Iceland's Eyjafjoell volcano spewed more ash on Tuesday than in recent days, but the level remained much lower than when the eruption began three weeks ago, an Icelandic geophysicist told AFP.
"The plume has increased. It is black ... There is more ash in the plume and it is (rising) higher," Sigrun Hreinsdottir of the University of Iceland in Reykjavik said on Wednesday.
Ireland reimposed a partial ban on flights early Wednesday as the cloud of volcanic ash drifted south from Iceland, while flight restrictions were also imposed in Scotland and Northern Ireland.
"There was more activity yesterday (Tuesday) than during the past days, but much less than during the first days of the eruption," Hreinsdottir said.
She added that the ash and steam plume on Tuesday reached 20,000 feet, or 6,000 metres.
On Monday, experts said the plume reached as high as 5,200 metres, far lower than its peak of around 9,000 metres at the pinnacle of the chaos.
Scientists have stressed the height of the plume is not necessarily a reflection of the quantity of emitted ash.

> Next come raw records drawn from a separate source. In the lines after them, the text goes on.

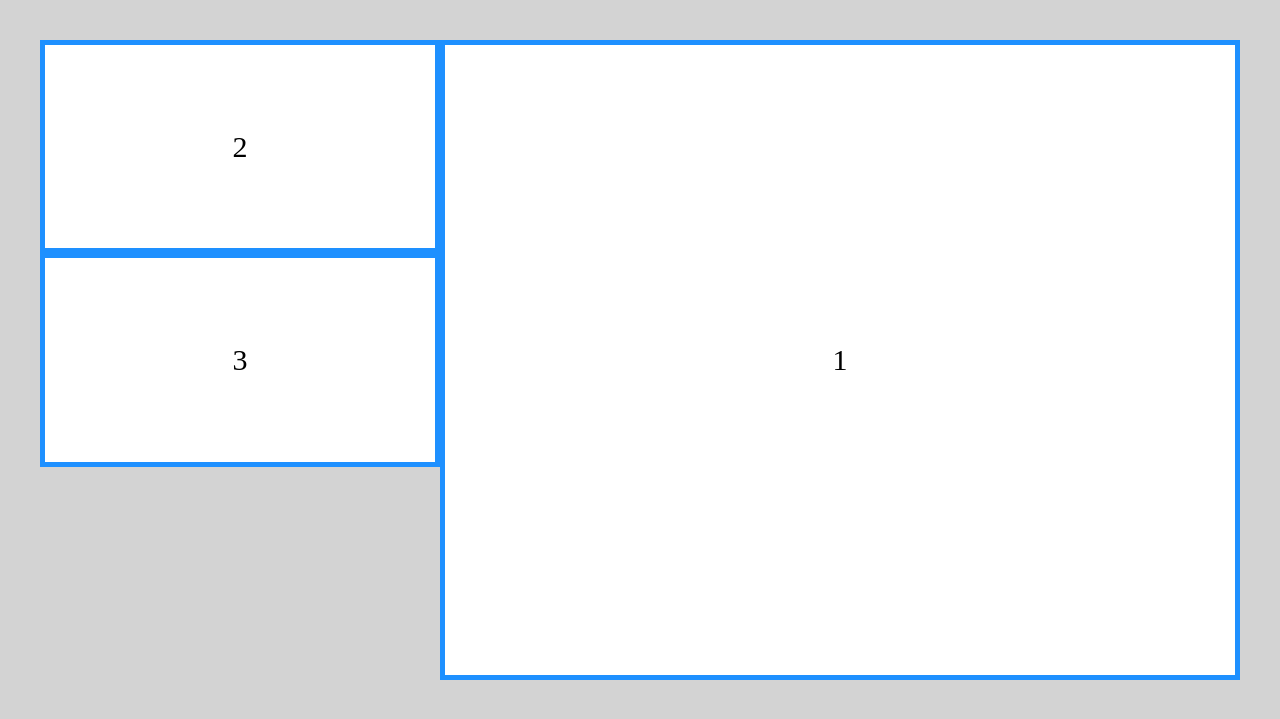
Repository: eversonps/flexbox-grid-css
Page: grid/cssgrid2.html
These files come from the project's save history. The page is drawn as it stood at one moment and after the next save; the edit follows.
The browser window is 1280 px wide. The pictures show the whole page.

Above is the page before, as saved 2022-03-23 16:45:51.

After the next save:
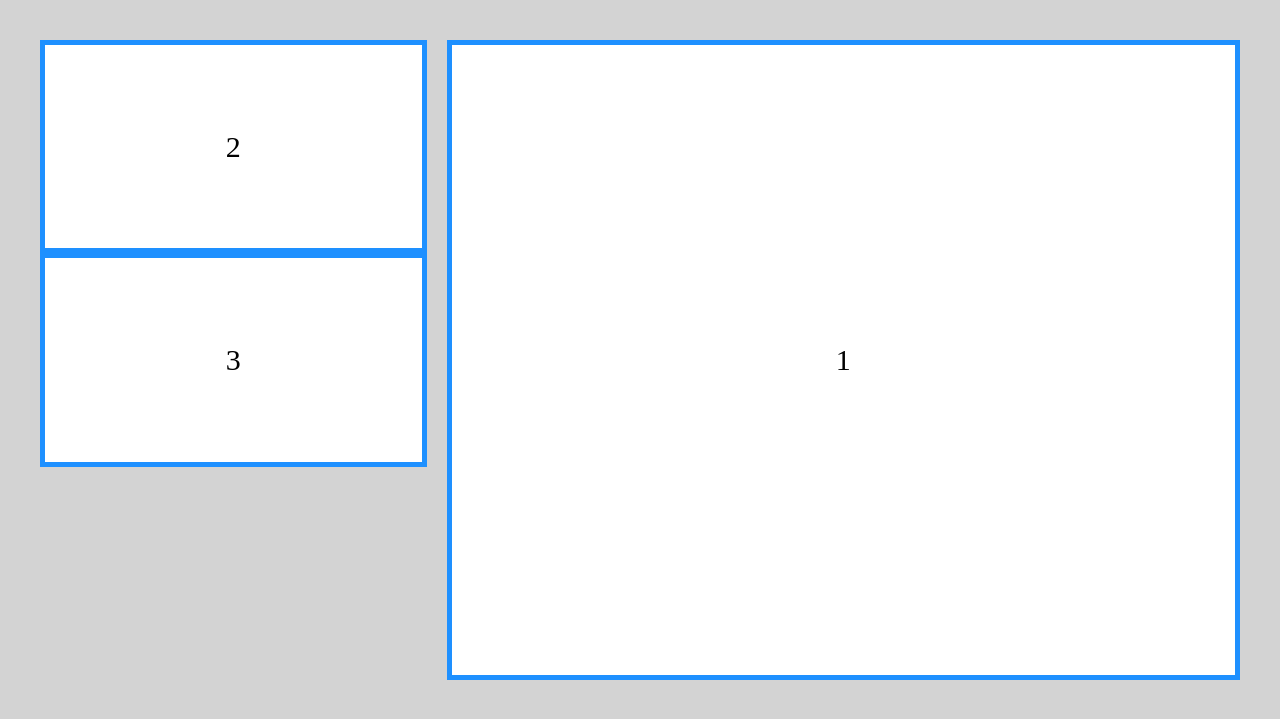
Saved 3 min 7 s later.
--- a/grid/cssgrid2.html
+++ b/grid/cssgrid2.html
@@ -27,6 +27,8 @@
                                    [metade1] 1fr
                                    [metade2] 1fr [fim];
             grid-template-rows: repeat(3, 1fr);
+
+            grid-column-gap: 20px;
         }
 
         .d1{
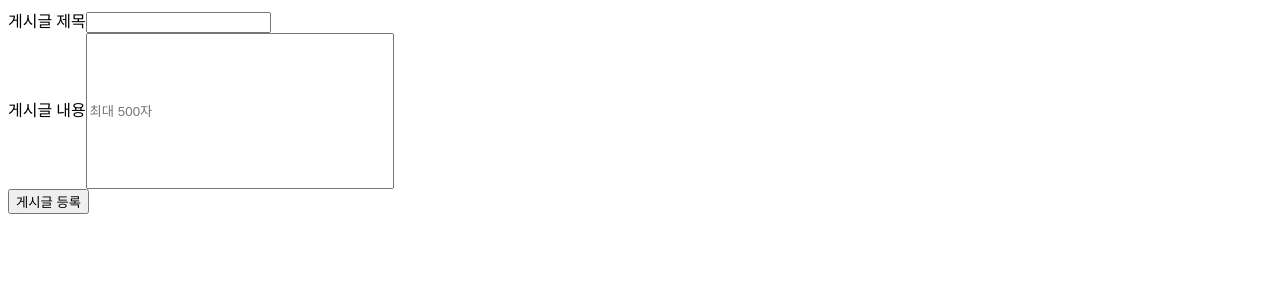
Repository: yesung1215/back_jsp
Page: http://localhost/mvc_task/write.jsp
These files come from the project's save history. The page is drawn as it stood at one moment and after the next save; the edit follows.
The browser window is 1280 px wide. The pictures show the whole page.
The page is served by Tomcat 9. Other server files are loaded and not shown.

Above is the page before, as saved 2025-09-27 13:35:50.

### mvc_task/src/main/webapp/write.jsp
<%@ page language="java" contentType="text/html; charset=UTF-8"
    pageEncoding="UTF-8"%>
<!DOCTYPE html>
<html>
<head>
<meta charset="UTF-8">
<title>게시글 작성</title>
</head>
<body>
	<form action="/mvc_task/write-ok.post" method="get">
		<div>
			<span>게시글 제목</span><input name="postTitle"  />
		</div>
		<div>
			<span></span>
		</div>
		<div>
			<span>게시글 내용</span><input name="postContent" maxlength="500" placeholder="최대 500자" style="width:300px; height:150px;" />
		</div>
		<button>게시글 등록</button>
	</form>
</body>
</html>

After the next save:
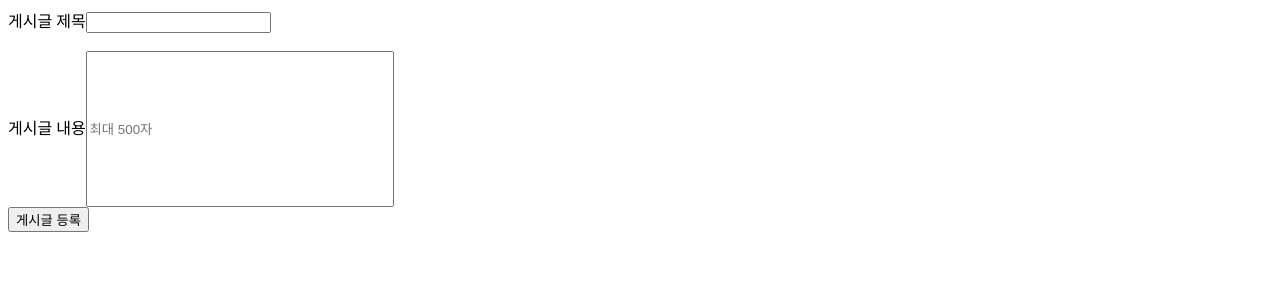
Saved 105 s later.
--- a/mvc_task/src/main/webapp/write.jsp
+++ b/mvc_task/src/main/webapp/write.jsp
@@ -12,7 +12,7 @@
 			<span>게시글 제목</span><input name="postTitle"  />
 		</div>
 		<div>
-			<span></span>
+			<br>
 		</div>
 		<div>
 			<span>게시글 내용</span><input name="postContent" maxlength="500" placeholder="최대 500자" style="width:300px; height:150px;" />
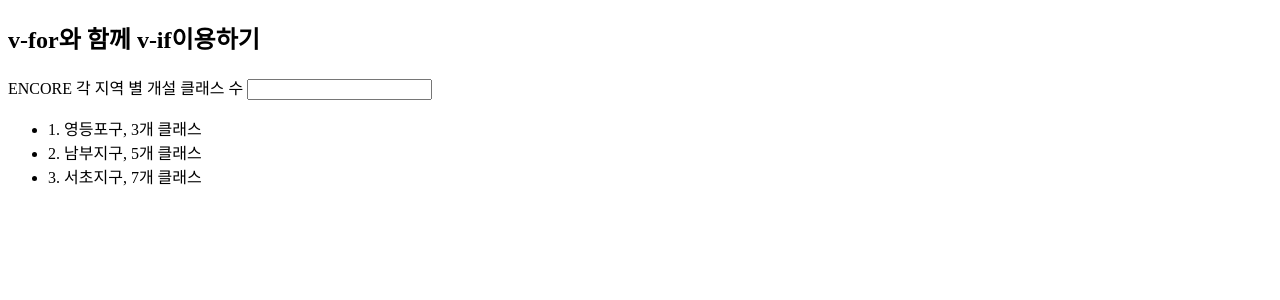
Repository: KangHoi/encore_vueWorkspace
Page: vue02_Methods/WebContent/vue10_vfor.html
These files come from the project's save history. The page is drawn as it stood at one moment and after the next save; the edit follows.
The browser window is 1280 px wide. The pictures show the whole page.
Some web libraries are served in a nearby version.

Above is the page before, as saved 2021-07-09 05:36:43.

After the next save:
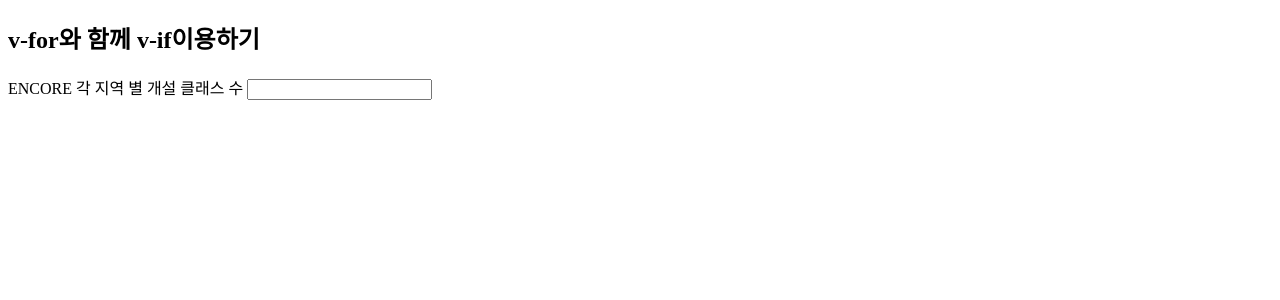
Saved 3 min 27 s later.
--- a/vue02_Methods/WebContent/vue10_vfor.html
+++ b/vue02_Methods/WebContent/vue10_vfor.html
@@ -12,9 +12,9 @@
 <h2>v-for와 함께 v-if이용하기</h2>
 <div id="app">
 	<label>ENCORE 각 지역 별 개설 클래스 수</label>
-	<input type="number">
+	<input id= "num" type="number">
 	<ul>
-		<li v-for="(encore,index) in encores">
+		<li  v-if = "num==(encore.count)"  v-for="(encore,index) in encores">
 			{{index+1}}. {{encore.name}}, {{encore.count}}개 클래스
 		</li>
 	</ul>
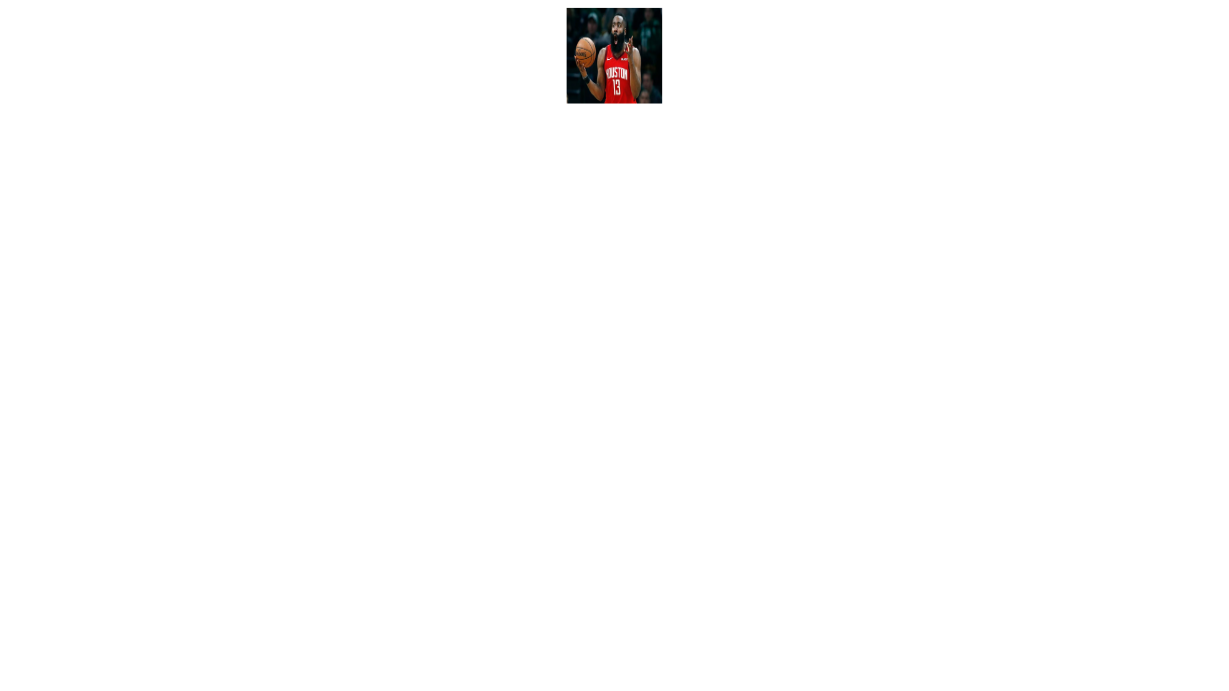
Repository: cleangggg/front
Page: css/ex07.html
The author's editor kept a copy of each file at every save. The page is drawn from the files as they stood at one save, then again after a run of saves.
The browser window is 1280 px wide. The pictures show the whole page, at 96% of full size.

Above is the page before, as saved 2023-05-25 02:11:33.

After the next 2 saves:
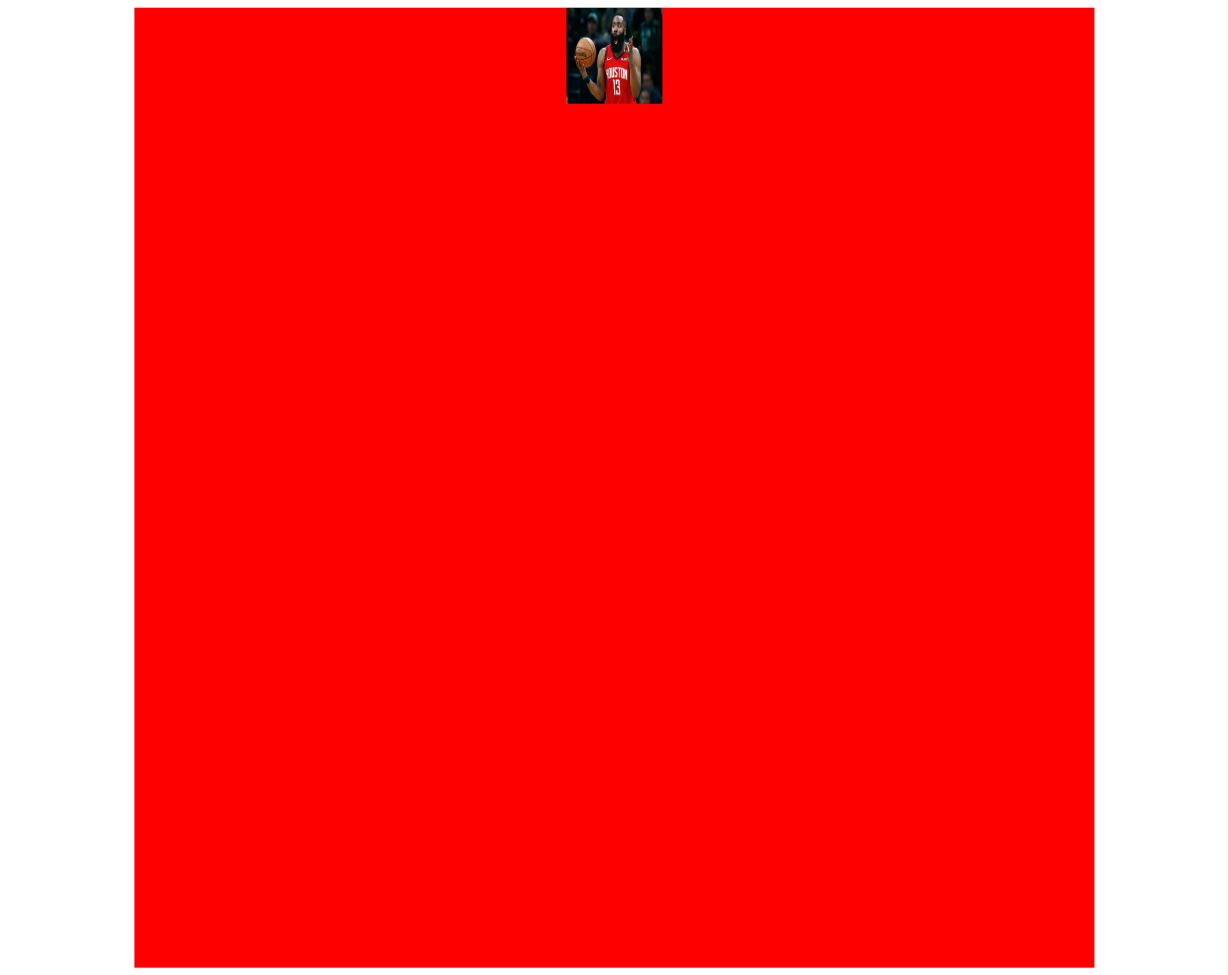
The 2 saves are shown as one change because they came seconds apart.
The last was saved 18 s later.
--- a/css/ex07.html
+++ b/css/ex07.html
@@ -6,8 +6,8 @@
 <style type="text/css">
 	div{text-align :center; background: red;}
 	.img {width:100px; height:100px;}
-	.img:hover{ transform : scale(1.1);}
-	.over {overflow:hidden; width: 100px; height:100px;
+	.img:hover{ transform : scale(5);}
+	.over {overflow:hidden; width: 1000px; height:1000px;
 			margin: auto}
 </style>
 

After the save that followed:
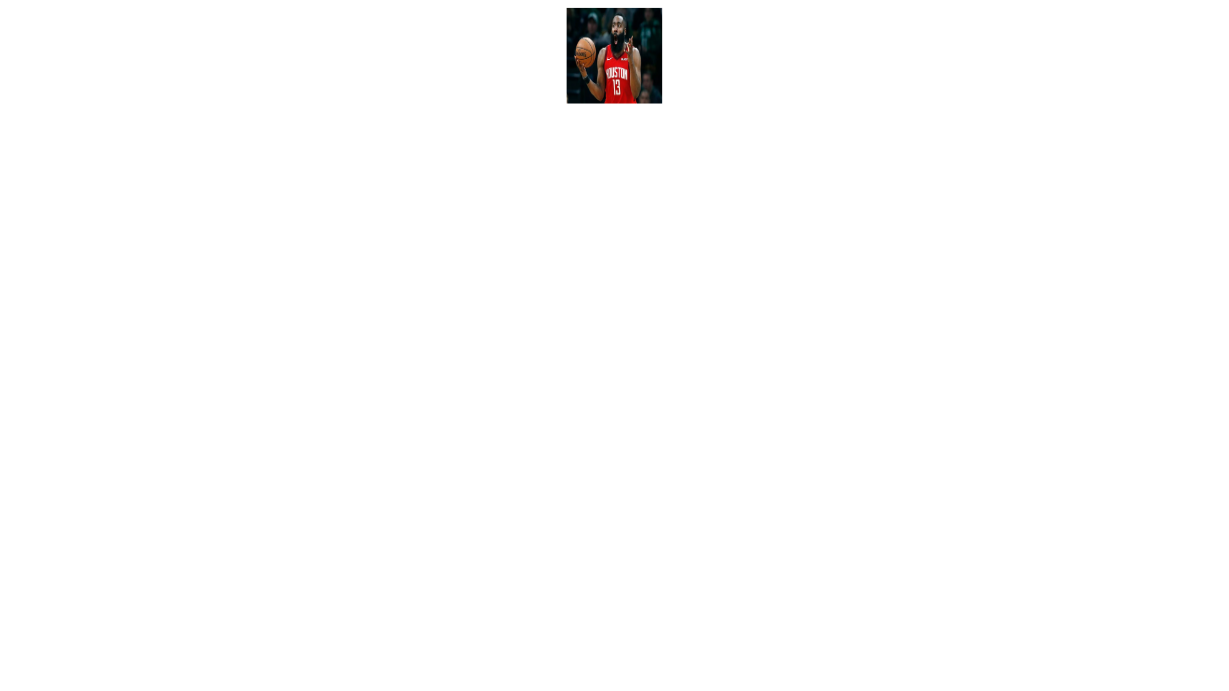
Saved 8 s later.
--- a/css/ex07.html
+++ b/css/ex07.html
@@ -6,8 +6,8 @@
 <style type="text/css">
 	div{text-align :center; background: red;}
 	.img {width:100px; height:100px;}
-	.img:hover{ transform : scale(5);}
-	.over {overflow:hidden; width: 1000px; height:1000px;
+	.img:hover{ transform : scale(1.1)}
+	.over {overflow:hidden; width: 100px; height:100px;
 			margin: auto}
 </style>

Iceland's Eyjafjoell volcano began erupting on April 14, sending a cloud of ash into European skies that paralysed airspace for a week.